### WORK ITEM
If an entry holds a picture, leave the picture out and output everything else exactly.

════════════════

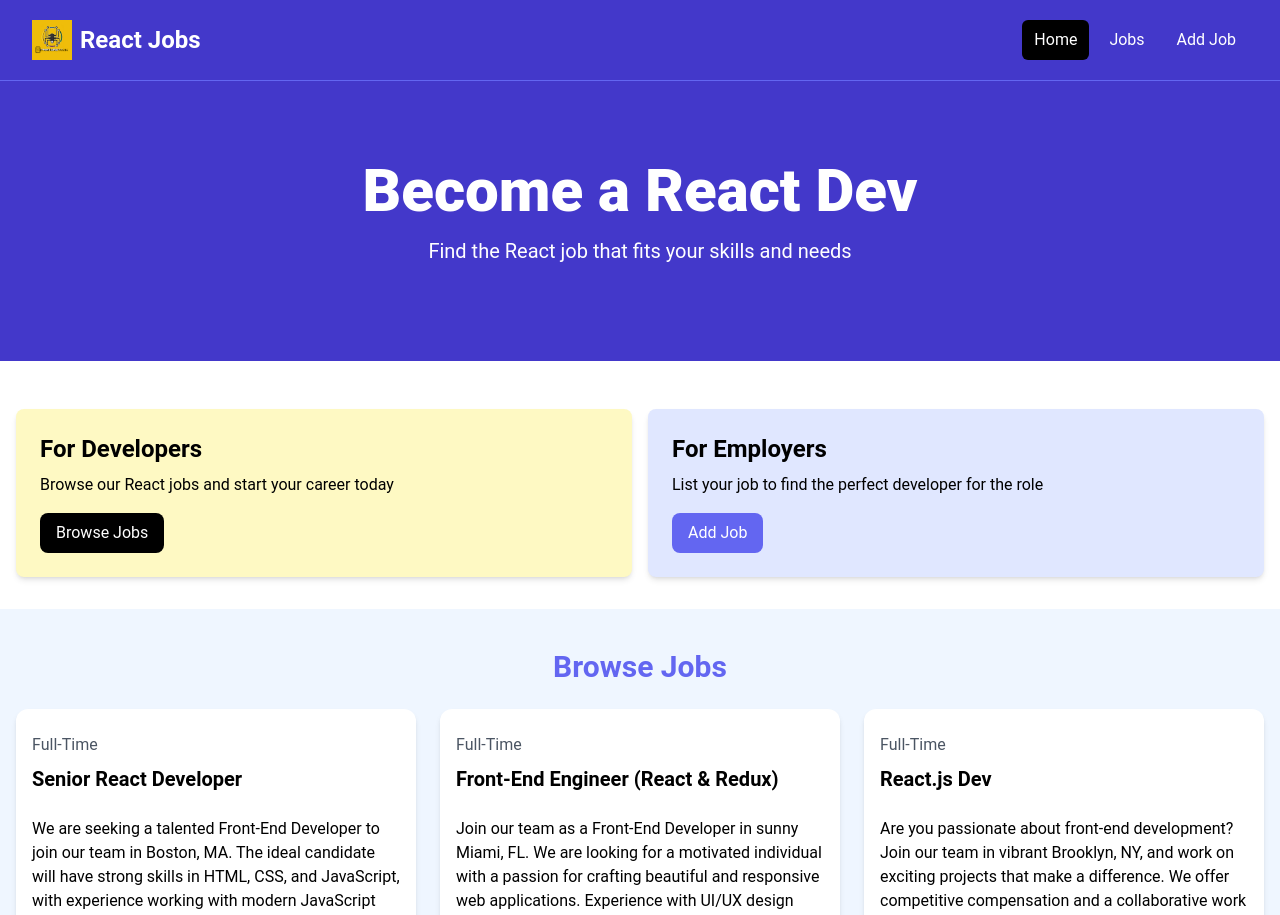
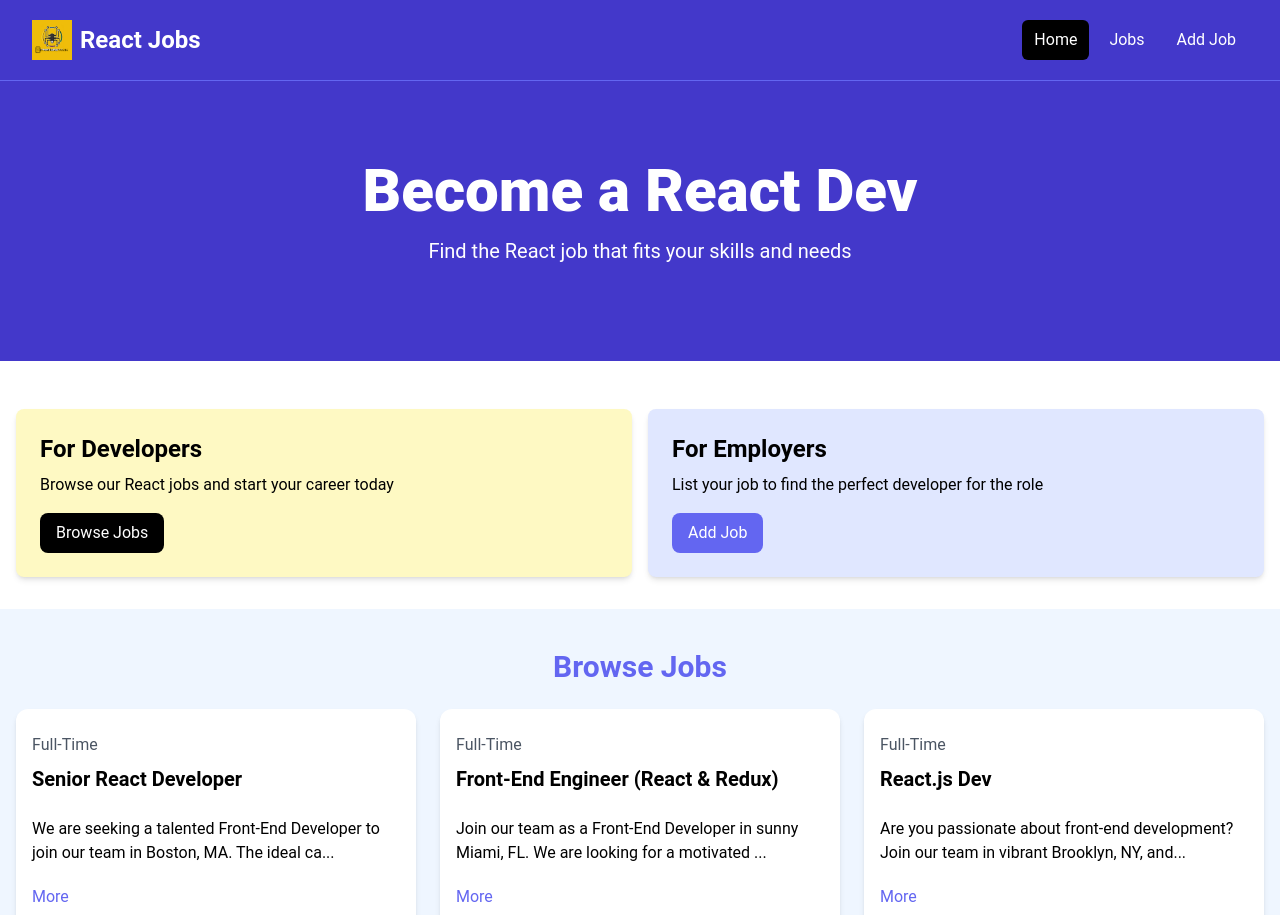
Before and after one commit to Quddos/bdjob, a React (Vite) app: page / in a window 1280 px wide. Shown: the top 915 px of the page. Built offline with nearby package versions, Linux system fonts and the light colour scheme.

Commit message:
first state management implement on job description components

```diff
--- a/src/components/JobListing.jsx
+++ b/src/components/JobListing.jsx
@@ -1,6 +1,14 @@
-import React from 'react'
+import React from "react";
+import { useState } from "react";
 
-const JobListing = ( {job}) => {
+const JobListing = ({ job }) => {
+  const [showFullDescription, setShowFullDescription] = useState(false);
+
+  let description = job.description;
+
+  if (!showFullDescription) {
+    description = description.substring(0, 90) + "...";
+  }
   return (
     <div className="bg-white rounded-xl shadow-md relative">
       <div className="p-4">
@@ -9,9 +17,11 @@
           <h3 className="text-xl font-bold">{job.title}</h3>
         </div>
 
-      <div className="mb-5">
-      {job.description}
-      </div>
+        <div className="mb-5">{description}</div>
+
+        <button onClick={()=>setShowFullDescription((prevState)=>!prevState)}
+        className='text-indigo-500 mb-5 hover:text-yellow-600'>
+            {showFullDescription? 'Less': 'More'}</button>
 
         <h3 className="text-indigo-500 mb-2">{job.salary} / Year</h3>
 
@@ -31,7 +41,7 @@
         </div>
       </div>
     </div>
-  )
-}
+  );
+};
 
-export default JobListing
+export default JobListing;
```
Lines whose indentation alone changed are shown as unchanged.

════════════════

### ANSWER SPACE
Before and after one commit to Quddos/bdjob, a React (Vite) app: page / in a window 1280 px wide. Shown: the top 915 px of the page. Built offline with nearby package versions, Linux system fonts and the light colour scheme.

Commit message:
first state management implement on job description components

```diff
--- a/src/components/JobListing.jsx
+++ b/src/components/JobListing.jsx
@@ -1,6 +1,14 @@
-import React from 'react'
+import React from "react";
+import { useState } from "react";
 
-const JobListing = ( {job}) => {
+const JobListing = ({ job }) => {
+  const [showFullDescription, setShowFullDescription] = useState(false);
+
+  let description = job.description;
+
+  if (!showFullDescription) {
+    description = description.substring(0, 90) + "...";
+  }
   return (
     <div className="bg-white rounded-xl shadow-md relative">
       <div className="p-4">
@@ -9,9 +17,11 @@
           <h3 className="text-xl font-bold">{job.title}</h3>
         </div>
 
-      <div className="mb-5">
-      {job.description}
-      </div>
+        <div className="mb-5">{description}</div>
+
+        <button onClick={()=>setShowFullDescription((prevState)=>!prevState)}
+        className='text-indigo-500 mb-5 hover:text-yellow-600'>
+            {showFullDescription? 'Less': 'More'}</button>
 
         <h3 className="text-indigo-500 mb-2">{job.salary} / Year</h3>
 
@@ -31,7 +41,7 @@
         </div>
       </div>
     </div>
-  )
-}
+  );
+};
 
-export default JobListing
+export default JobListing;
```
Lines whose indentation alone changed are shown as unchanged.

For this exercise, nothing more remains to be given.